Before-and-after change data
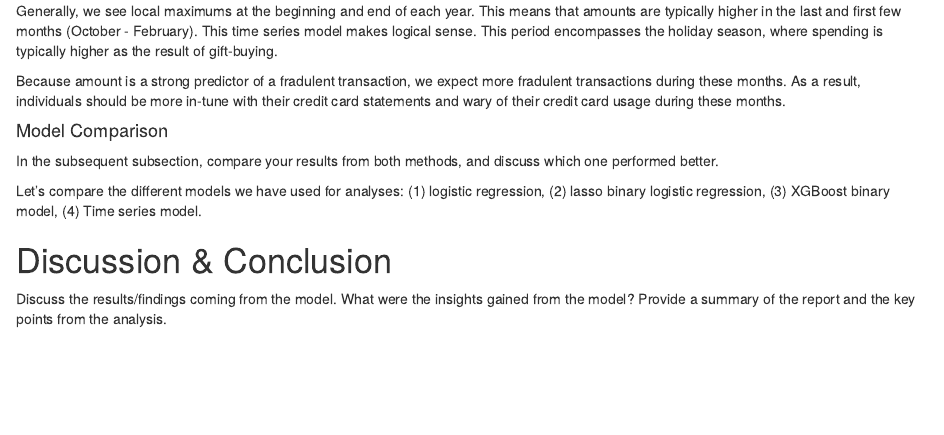
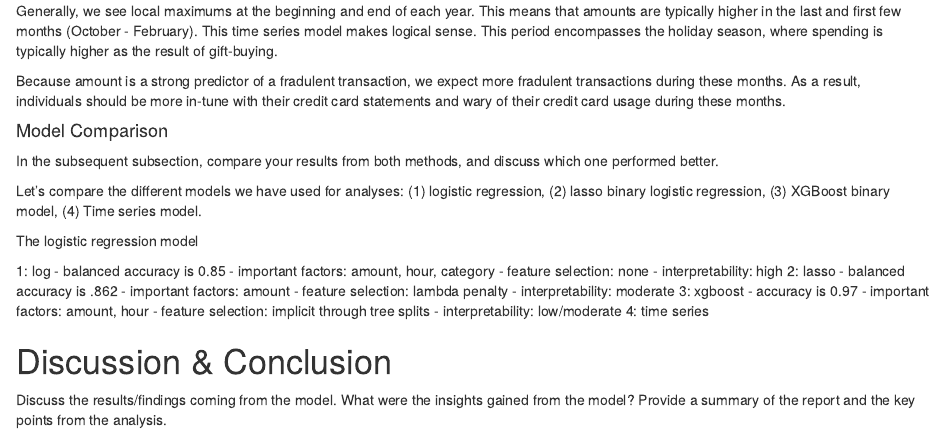
Before and after one commit to sdeussing/predictive_project, an R Markdown document (fraud_intro.Rmd): the page in a window 1100 px wide, from 1840 px down. Rendered offline with R 4.5, knitr and Pandoc, with nearby package versions; some code elsewhere in the file could not run offline.

Commit message:
conclusion work

```diff
--- a/fraud_intro.Rmd
+++ b/fraud_intro.Rmd
@@ -570,6 +570,26 @@ from both methods, and discuss which one performed better.
 
 Let's compare the different models we have used for analyses: (1) logistic regression, (2) lasso binary logistic regression, (3) XGBoost binary model, (4) Time series model.
 
+The logistic regression model
+
+1: log
+  - balanced accuracy is 0.85
+  - important factors: amount, hour, category
+  - feature selection: none
+  - interpretability: high
+2: lasso
+  - balanced accuracy is .862
+  - important factors: amount
+  - feature selection: lambda penalty
+  - interpretability: moderate
+3: xgboost
+  - accuracy is 0.97
+  - important factors: amount, hour
+  - feature selection: implicit through tree splits
+  - interpretability: low/moderate
+4: time series
+
+
 
 # Discussion & Conclusion
 
```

_Assignment_
Using the data above, print every line exactly, omitting pictures.

_Answer to this task_
Before and after one commit to sdeussing/predictive_project, an R Markdown document (fraud_intro.Rmd): the page in a window 1100 px wide, from 1840 px down. Rendered offline with R 4.5, knitr and Pandoc, with nearby package versions; some code elsewhere in the file could not run offline.

Commit message:
conclusion work

```diff
--- a/fraud_intro.Rmd
+++ b/fraud_intro.Rmd
@@ -570,6 +570,26 @@ from both methods, and discuss which one performed better.
 
 Let's compare the different models we have used for analyses: (1) logistic regression, (2) lasso binary logistic regression, (3) XGBoost binary model, (4) Time series model.
 
+The logistic regression model
+
+1: log
+  - balanced accuracy is 0.85
+  - important factors: amount, hour, category
+  - feature selection: none
+  - interpretability: high
+2: lasso
+  - balanced accuracy is .862
+  - important factors: amount
+  - feature selection: lambda penalty
+  - interpretability: moderate
+3: xgboost
+  - accuracy is 0.97
+  - important factors: amount, hour
+  - feature selection: implicit through tree splits
+  - interpretability: low/moderate
+4: time series
+
+
 
 # Discussion & Conclusion
 
```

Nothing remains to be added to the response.